Task requirements – Only the lines that contain the string "tokens" belong in the answer; pull them from the records.

Provided material –
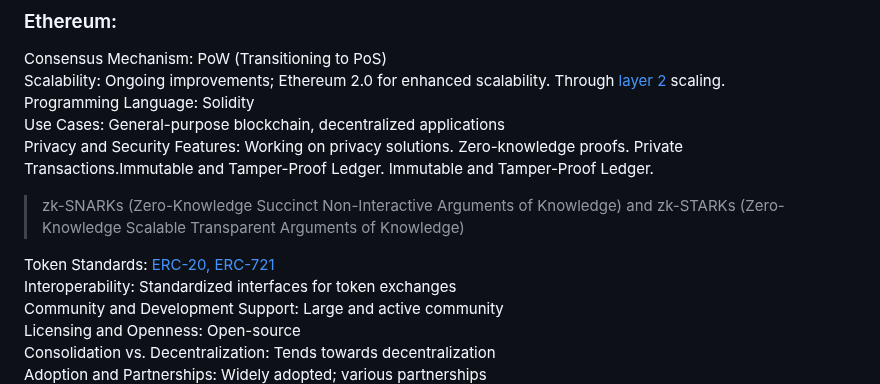
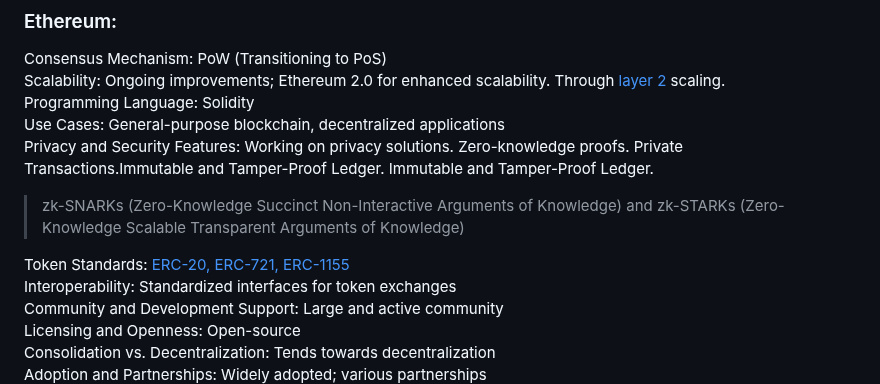
Before and after one commit to JasonChen990513/Blockchain-Certified-Developer-Course-Tijarah, a Markdown page: 2_Blockchain_Architecture/4_Comparison_of_major_Blockchain_platforms.md, the part around the change. Rendered like a GitHub page.

```diff
--- a/2_Blockchain_Architecture/4_Comparison_of_major_Blockchain_platforms.md
+++ b/2_Blockchain_Architecture/4_Comparison_of_major_Blockchain_platforms.md
@@ -24,7 +24,7 @@ Use Cases: General-purpose blockchain, decentralized applications
 Privacy and Security Features: Working on privacy solutions. Zero-knowledge proofs. Private Transactions.Immutable and Tamper-Proof Ledger. Immutable and Tamper-Proof Ledger.
 >zk-SNARKs (Zero-Knowledge Succinct Non-Interactive Arguments of Knowledge) and zk-STARKs (Zero-Knowledge Scalable Transparent Arguments of Knowledge)
 
-Token Standards: [ERC-20, ERC-721](https://ethereum.org/en/developers/docs/standards/tokens/)
+Token Standards: [ERC-20, ERC-721, ERC-1155](https://ethereum.org/en/developers/docs/standards/tokens/)
 Interoperability: Standardized interfaces for token exchanges
 Community and Development Support: Large and active community
 Licensing and Openness: Open-source
```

Expected output –
-Token Standards: [ERC-20, ERC-721](https://ethereum.org/en/developers/docs/standards/tokens/)
+Token Standards: [ERC-20, ERC-721, ERC-1155](https://ethereum.org/en/developers/docs/standards/tokens/)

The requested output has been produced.